Document Type


Date of Degree

Spring 2013

Degree Name

PhD (Doctor of Philosophy)

Degree In


First Advisor

Geng, M. Lei

First Committee Member

Arnold, Mark A.

Second Committee Member

Small, Gary W.

Third Committee Member

Tivanski, Alexei V.

Fourth Committee Member

Jessop, Julie L. P.

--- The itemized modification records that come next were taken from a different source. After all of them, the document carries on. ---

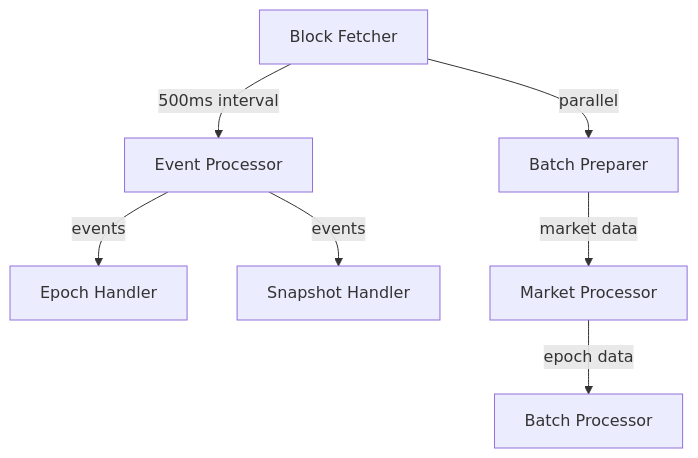
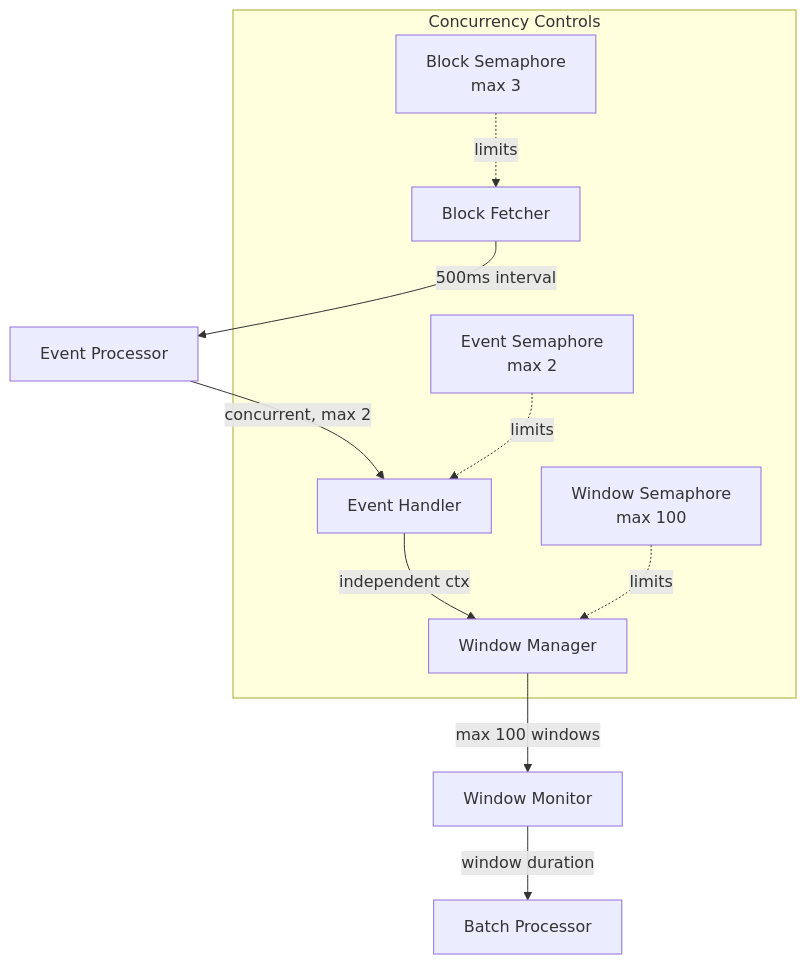
One commit to powerloom/submission-sequencer-event-collector changed the diagram in FunctionalDescription.md. Above: the diagram before and after it, drawn with Mermaid. The commit also changed other lines of this file, not shown here.

Commit message:
feat: enhance resource management with detailed concurrency controls, context hierarchies, and component responsibilities

````diff
--- a/FunctionalDescription.md
+++ b/FunctionalDescription.md
@@ -19,9 +19,14 @@
 ```mermaid
 graph TD
     A[Block Fetcher] -->|500ms interval| B[Event Processor]
-    A -->|parallel| C[Batch Preparer]
-    B -->|events| D[Epoch Handler]
-    B -->|events| E[Snapshot Handler]
-    C -->|market data| F[Market Processor]
-    F -->|epoch data| G[Batch Processor]
+    B -->|concurrent, max 2| C[Event Handler]
+    C -->|independent ctx| D[Window Manager]
+    D -->|max 100 windows| E[Window Monitor]
+    E -->|window duration| F[Batch Processor]
+    
+    subgraph "Concurrency Controls"
+        BS[Block Semaphore<br/>max 3] -.->|limits| A
+        ES[Event Semaphore<br/>max 2] -.->|limits| C
+        WS[Window Semaphore<br/>max 100] -.->|limits| D
+    end
 ```
````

Many highly effective drugs display serious side-effects. To limit them, one can contain the drug in tiny containers, which are subsequently delivered toward targets inside the body. The entrapment of drug molecules prevents them from coming in contact with and thus causing damage to normal cells. Inherently, it is difficult to reach 100% efficiency of drug trapping and release when employing physical caps to seal the vehicles. Instead, we propose drug trapping inside the nanopores of hydrophobic silica particles by "hydrophobic trapping". This phenomenon is associated with the repulsive "force field" generated inside nanometer-sized hydrophobic channels that completely prevents aqueous solutions from entering the channels. We demonstrate the excellent trapping efficiency using C18-modified silica particles with 10 nm pores and the anticancer drug doxorubicin.

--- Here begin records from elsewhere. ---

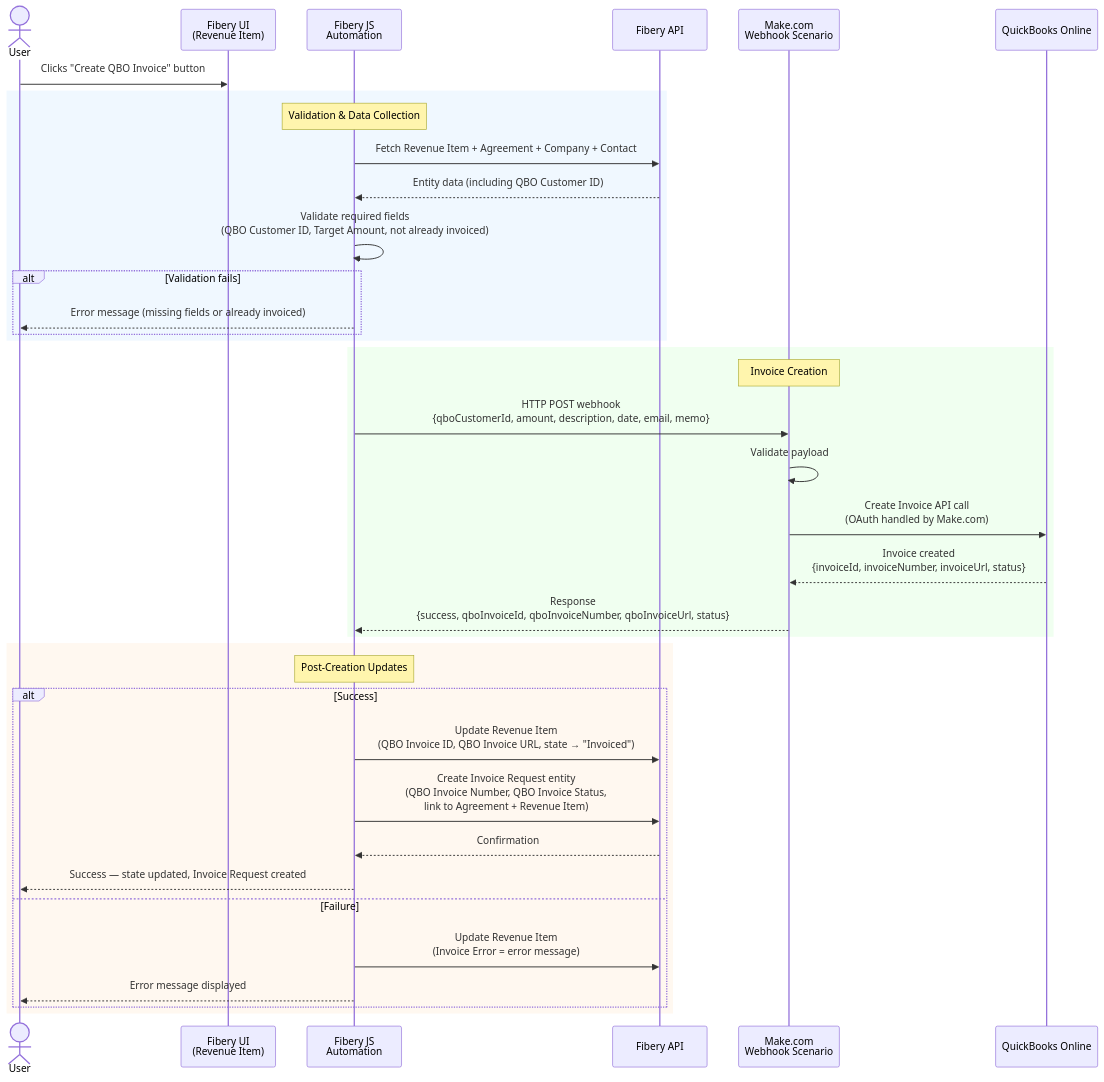
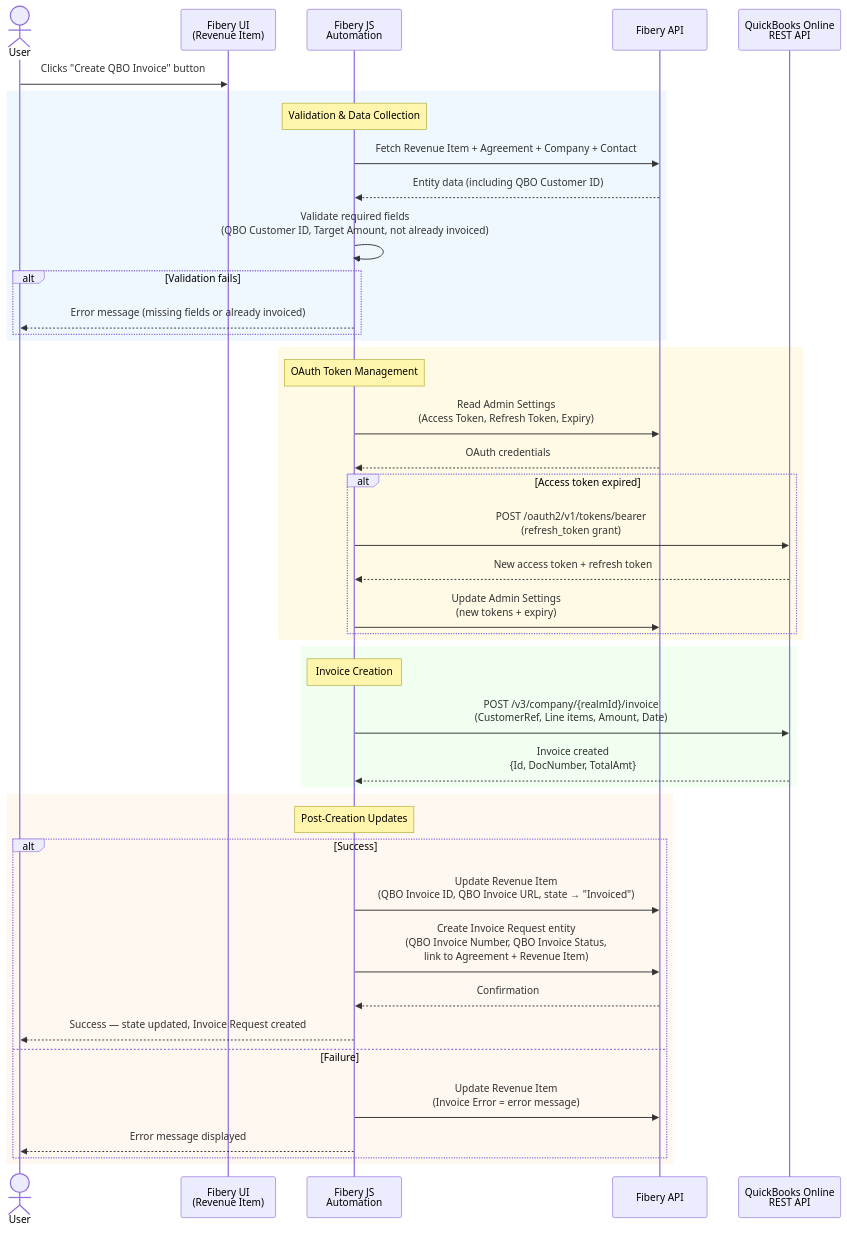
One commit to bernardw01/FiberyQBOIntegration changed the diagram in FiberyQBOIntegration-PRD.md. Above: the diagram before and after it, drawn with Mermaid. The commit also changed other lines of this file and 1 other file, not shown here.

First line of the commit message:
PRD v0.8: Architecture pivot to direct QBO API from Fibery JS

````diff
--- a/FiberyQBOIntegration-PRD.md
+++ b/FiberyQBOIntegration-PRD.md
@@ -53,43 +76,50 @@
 ```mermaid
 sequenceDiagram
     actor User
     participant FiberyUI as Fibery UI<br/>(Revenue Item)
     participant FiberyJS as Fibery JS<br/>Automation
     participant FiberyAPI as Fibery API
-    participant Make as Make.com<br/>Webhook Scenario
-    participant QBO as QuickBooks Online
+    participant QBO as QuickBooks Online<br/>REST API
 
     User->>FiberyUI: Clicks "Create QBO Invoice" button
 
     rect rgb(240, 248, 255)
         Note over FiberyJS: Validation & Data Collection
         FiberyJS->>FiberyAPI: Fetch Revenue Item + Agreement + Company + Contact
         FiberyAPI-->>FiberyJS: Entity data (including QBO Customer ID)
         FiberyJS->>FiberyJS: Validate required fields<br/>(QBO Customer ID, Target Amount, not already invoiced)
         alt Validation fails
             FiberyJS-->>User: Error message (missing fields or already invoiced)
         end
     end
 
+    rect rgb(255, 250, 230)
+        Note over FiberyJS: OAuth Token Management
+        FiberyJS->>FiberyAPI: Read Admin Settings<br/>(Access Token, Refresh Token, Expiry)
+        FiberyAPI-->>FiberyJS: OAuth credentials
+        alt Access token expired
+            FiberyJS->>QBO: POST /oauth2/v1/tokens/bearer<br/>(refresh_token grant)
+            QBO-->>FiberyJS: New access token + refresh token
+            FiberyJS->>FiberyAPI: Update Admin Settings<br/>(new tokens + expiry)
+        end
+    end
+
     rect rgb(240, 255, 240)
-        Note over Make: Invoice Creation
-        FiberyJS->>Make: HTTP POST webhook<br/>{qboCustomerId, amount, description, date, email, memo}
-        Make->>Make: Validate payload
-        Make->>QBO: Create Invoice API call<br/>(OAuth handled by Make.com)
-        QBO-->>Make: Invoice created<br/>{invoiceId, invoiceNumber, invoiceUrl, status}
-        Make-->>FiberyJS: Response<br/>{success, qboInvoiceId, qboInvoiceNumber, qboInvoiceUrl, status}
+        Note over FiberyJS: Invoice Creation
+        FiberyJS->>QBO: POST /v3/company/{realmId}/invoice<br/>(CustomerRef, Line items, Amount, Date)
+        QBO-->>FiberyJS: Invoice created<br/>{Id, DocNumber, TotalAmt}
     end
 
     rect rgb(255, 248, 240)
         Note over FiberyJS: Post-Creation Updates
         alt Success
             FiberyJS->>FiberyAPI: Update Revenue Item<br/>(QBO Invoice ID, QBO Invoice URL, state → "Invoiced")
             FiberyJS->>FiberyAPI: Create Invoice Request entity<br/>(QBO Invoice Number, QBO Invoice Status,<br/>link to Agreement + Revenue Item)
             FiberyAPI-->>FiberyJS: Confirmation
             FiberyJS-->>User: Success — state updated, Invoice Request created
         else Failure
             FiberyJS->>FiberyAPI: Update Revenue Item<br/>(Invoice Error = error message)
             FiberyJS-->>User: Error message displayed
         end
     end
 ```
````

The major challenge in using hydrophobic particles in biological applications is their tendency to cluster in aqueous media. To overcome it, we use surfactants as solubilization means. We have developed protocols that effectively solubilize the outer surface of the particles while preventing surfactant micelles from entering nanopores. Consequently, particles become well-dispersible in aqueous solutions, with the pre-loaded drug safely contained inside nanopores.

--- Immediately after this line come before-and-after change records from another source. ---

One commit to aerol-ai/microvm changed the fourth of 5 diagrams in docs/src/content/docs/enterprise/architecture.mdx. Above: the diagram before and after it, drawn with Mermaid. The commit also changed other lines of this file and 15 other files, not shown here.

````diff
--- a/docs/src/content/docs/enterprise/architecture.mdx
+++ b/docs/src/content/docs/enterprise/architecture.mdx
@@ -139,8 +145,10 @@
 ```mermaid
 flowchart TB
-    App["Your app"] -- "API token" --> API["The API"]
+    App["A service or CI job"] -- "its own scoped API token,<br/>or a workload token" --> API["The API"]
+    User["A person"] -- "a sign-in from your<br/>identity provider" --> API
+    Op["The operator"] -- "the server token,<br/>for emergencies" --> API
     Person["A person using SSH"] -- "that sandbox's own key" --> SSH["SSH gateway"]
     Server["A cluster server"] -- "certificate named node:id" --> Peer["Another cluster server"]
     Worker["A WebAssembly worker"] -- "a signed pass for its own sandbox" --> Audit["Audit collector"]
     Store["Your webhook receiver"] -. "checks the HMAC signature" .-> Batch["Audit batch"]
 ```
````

Nanomaterials exhibit heterogeneity on their surfaces that impact their functional applications. Although techniques such as atomic force microscopy are great tools for studying nanomaterials with their excellent spatial resolution, they cannot probe the inner surface of porous structures. We have established a method of single-molecule ratiometric imaging that is currently the only technique able to provide the nanopolarity of adsorption sites located on the pore surface. We analyze the polarity distribution of adsorptions events for the solvatochromic probe Nile Red at the C18/acetonitrile interface and discover at least two different populations of adsorption sites. One of them corresponds to the polarity of surface silanol groups while the other sites have a polarity consistent with the environment inside the C18 organic layer. We also discover an additional adsorption mode situated at a polarity higher than exposed silanol surface that could presumably be linked to a different ionization state of the silanol groups.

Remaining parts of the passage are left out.